Your Home Comfort System – Regularly cleaning or replacing air filters in your HVAC can save 5 to 15 percent in system energy use.  You can do this on your own monthly for more comfortable, efficient operation.  Then, just before the peak season, it’s time for a full professional cleaning and inspection of your heater or furnace.

During those dormant months, dust and dirt have had a chance to collect in your heating system.  As dirt builds up, it obstructs performance – decreasing and delaying comfort.  The longer it takes for the system to heat up, the more energy you use.  And of course, that means more of your energy dollars down the drain.

So that’s one way you save: a clean system uses less energy than one that hasn’t been properly maintained.  But there’s another plus too.  A tuned system is less likely to break down on a cold winter night.  Most breakdowns, in fact, can be traced back to a lack of maintenance.Maintenance Agreement/J & R Heating

Heating and cooling is already using up about half of your home energy use.  Don’t let it use more by doubling down on energy and repair costs.  Call us to get your furnace and/or heat pump tuned for winter.  The inspection will also let you know if a dangerous carbon monoxide leak is creating serious health risks for your family.

Heating System Checklist

If you are concerned about your electric bill this winter, here is a DIY checklist that will allow you to save and better control your electrical/gas usage.

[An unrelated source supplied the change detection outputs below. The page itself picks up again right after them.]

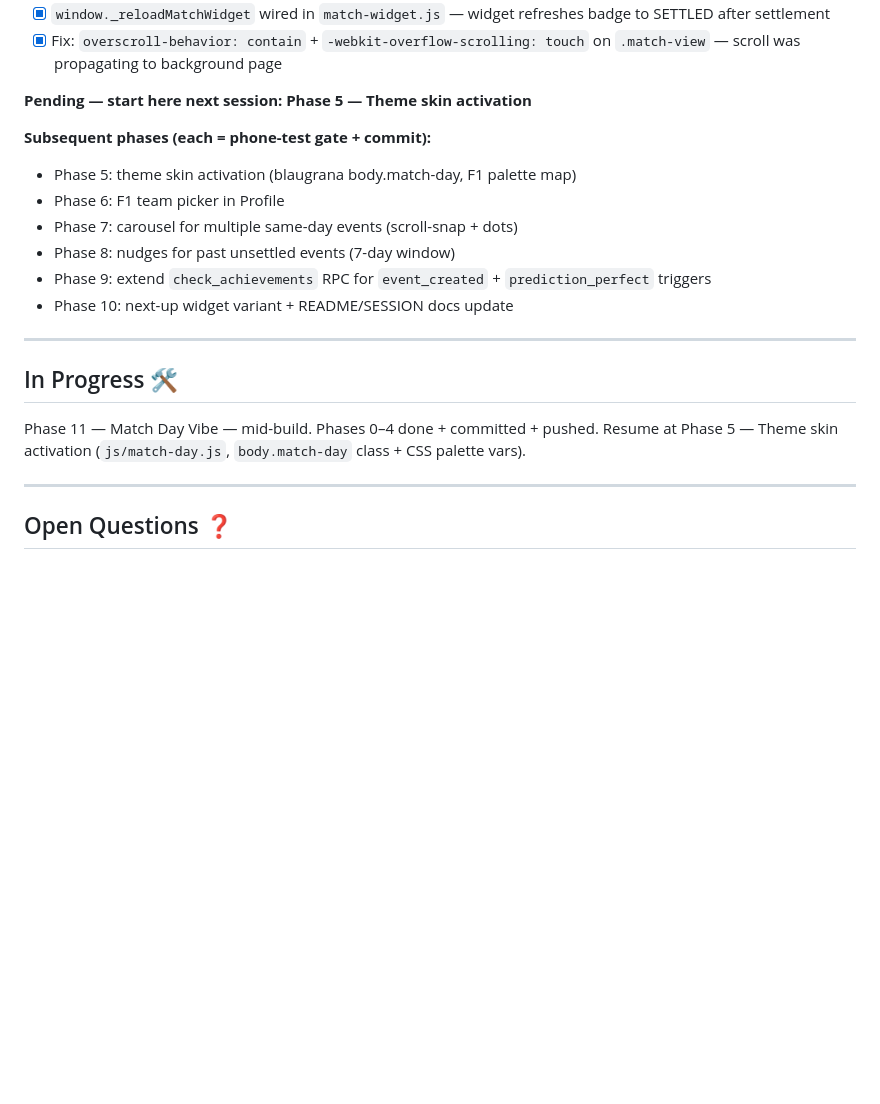
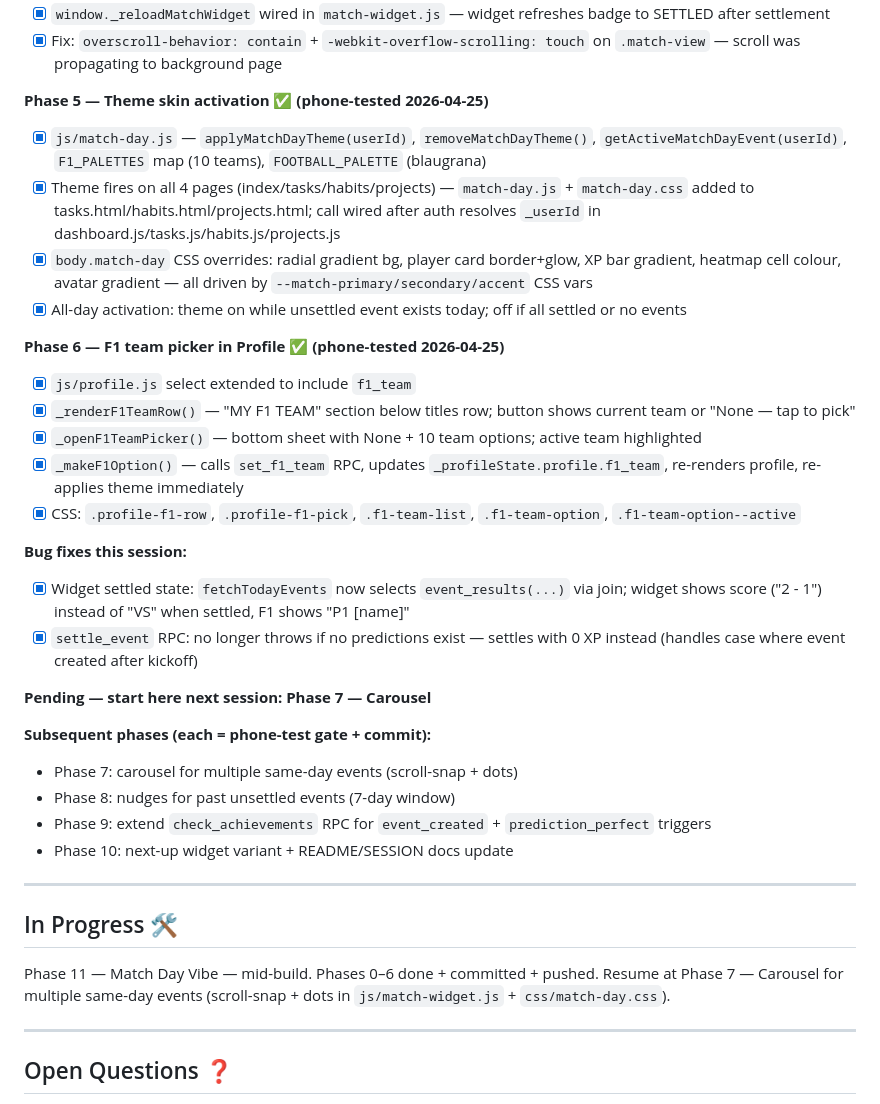
Before and after one commit to Dany0421/ProgressOS, a Markdown page: SESSION.md, the part around one of its changes. Drawn GitHub-style; blank space fills up the shorter version.

Commit message:
Update SESSION.md — Phases 5+6 done, bug fixes logged
Co-Authored-By: Claude Sonnet 4.6 <noreply@anthropic.com>

```diff
--- a/SESSION.md
+++ b/SESSION.md
@@ -179,11 +179,26 @@
 - [x] `window._reloadMatchWidget` wired in `match-widget.js` — widget refreshes badge to SETTLED after settlement
 - [x] Fix: `overscroll-behavior: contain` + `-webkit-overflow-scrolling: touch` on `.match-view` — scroll was propagating to background page
 
-**Pending — start here next session: Phase 5 — Theme skin activation**
+**Phase 5 — Theme skin activation ✅ (phone-tested 2026-04-25)**
+- [x] `js/match-day.js` — `applyMatchDayTheme(userId)`, `removeMatchDayTheme()`, `getActiveMatchDayEvent(userId)`, `F1_PALETTES` map (10 teams), `FOOTBALL_PALETTE` (blaugrana)
+- [x] Theme fires on all 4 pages (index/tasks/habits/projects) — `match-day.js` + `match-day.css` added to tasks.html/habits.html/projects.html; call wired after auth resolves `_userId` in dashboard.js/tasks.js/habits.js/projects.js
+- [x] `body.match-day` CSS overrides: radial gradient bg, player card border+glow, XP bar gradient, heatmap cell colour, avatar gradient — all driven by `--match-primary/secondary/accent` CSS vars
+- [x] All-day activation: theme on while unsettled event exists today; off if all settled or no events
+
+**Phase 6 — F1 team picker in Profile ✅ (phone-tested 2026-04-25)**
+- [x] `js/profile.js` select extended to include `f1_team`
+- [x] `_renderF1TeamRow()` — "MY F1 TEAM" section below titles row; button shows current team or "None — tap to pick"
+- [x] `_openF1TeamPicker()` — bottom sheet with None + 10 team options; active team highlighted
+- [x] `_makeF1Option()` — calls `set_f1_team` RPC, updates `_profileState.profile.f1_team`, re-renders profile, re-applies theme immediately
+- [x] CSS: `.profile-f1-row`, `.profile-f1-pick`, `.f1-team-list`, `.f1-team-option`, `.f1-team-option--active`
+
+**Bug fixes this session:**
+- [x] Widget settled state: `fetchTodayEvents` now selects `event_results(...)` via join; widget shows score ("2 - 1") instead of "VS" when settled, F1 shows "P1 [name]"
+- [x] `settle_event` RPC: no longer throws if no predictions exist — settles with 0 XP instead (handles case where event created after kickoff)
+
+**Pending — start here next session: Phase 7 — Carousel**
 
 **Subsequent phases (each = phone-test gate + commit):**
-- Phase 5: theme skin activation (blaugrana body.match-day, F1 palette map)
-- Phase 6: F1 team picker in Profile
 - Phase 7: carousel for multiple same-day events (scroll-snap + dots)
 - Phase 8: nudges for past unsettled events (7-day window)
 - Phase 9: extend `check_achievements` RPC for `event_created` + `prediction_perfect` triggers
@@ -193,7 +208,7 @@
 
 ## In Progress 🛠
 
-Phase 11 — Match Day Vibe — mid-build. Phases 0–4 done + committed + pushed. Resume at Phase 5 — Theme skin activation (`js/match-day.js`, `body.match-day` class + CSS palette vars).
+Phase 11 — Match Day Vibe — mid-build. Phases 0–6 done + committed + pushed. Resume at Phase 7 — Carousel for multiple same-day events (scroll-snap + dots in `js/match-widget.js` + `css/match-day.css`).
 
 ---
 
```
Also changed, not shown: other parts of SESSION.md (+1 -1 lines).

  • When the house is occupied, the recommend temperature setting during the winter is 68°F.  If the house in unoccupied see our blog What Should I Set My Thermostat To When I’m On Vacation to see what you should set your thermostat to.
  • Leave the registers open and do not block registers with furniture (air flow is important).  Any time a register is blocked, even if you don’t want air going into that room, it creates a strain on the heating or cooling system.
  • Check the furnace filter every 30-60 days.  Fun tip: You can have us send email reminders to check your filter if you don’t think you’ll remember.
  • Use the bathroom and kitchen vents only when moisture, heat, and odors become a problem.
  • Close drapes at night and on cloudy days.
  • If you have natural gas of propane appliances make sure your carbon monoxide (CO) detectors are in proper working condition.
  • Insulate hot and cold water pipes in unheated areas.

filters

My Word

My Word

Hello Friends,

We had a busy summer keeping people comfortable, and I’m glad.  I’m fortunate in that I love what I do.

I recently heard about a study of social media comments related to how people feel about their jobs.  The results showed that a large majority (at least those posting publicly!) say they love their job.  Well, that’s my category, too, because of people like you.

We enjoy being of service to our customers – improving comfort and indoor air quality, showing how to save energy dollars and repairing inconvenient breakdowns.

One of our favorite ways to serve is to help you avoid future trouble.  We do that through our annual tune-ups that help your system maintain reliable operation and peak efficiency.  Call us to schedule a tune-up on your system at 402-362-5702 in the York, NE area.

Sincerely,

Jim Petersen

Lime Chiffon Dessert

We saw this in our Taste of Homes: 2001 Quick Cooking Annual Recipes cookbook.  This is a creamy and satisfying dessert with a punch of lime.

Lime Chiffon Dessert

Ingredients:

CRUST

  • 1-1/2 cups crushed graham crackers (about 24 squares)
  • 1/3 cup sugar
  • 1/2 cup better or margarine, melted

FILLING

  • 1 package (3 ounces) lime gelatin
  • 1 cup boiling water
  • 2 packages (one 8 ounces, one 3 ounces) cream cheese, softened
  • 1 cup sugar
  • 1 teaspoon vanilla extract
  • 1 carton (16 ounces) frozen whipped topping, thawed

Directions:

CRUST

Combine the first three ingredients; set aside 2 tablespoons for topping.  Press remaining crumbs onto the bottom of an un-greased 13-in. x 9-in. x 2-in. baking dish; set aside.

FILLING

In a bowl, dissolve gelatin in boiling water; cool.  In a mixing bowl, beat cream cheese and sugar.  Add vanilla; mix well.  Slowly add gelatin until combined.  Fold in whipped topping.  Spoon over crust; sprinkle with reserved crumbs.  Cover and refrigerate for 3 hours or until set.

Yield: 12-15 servings

Lime Chiffon Dessert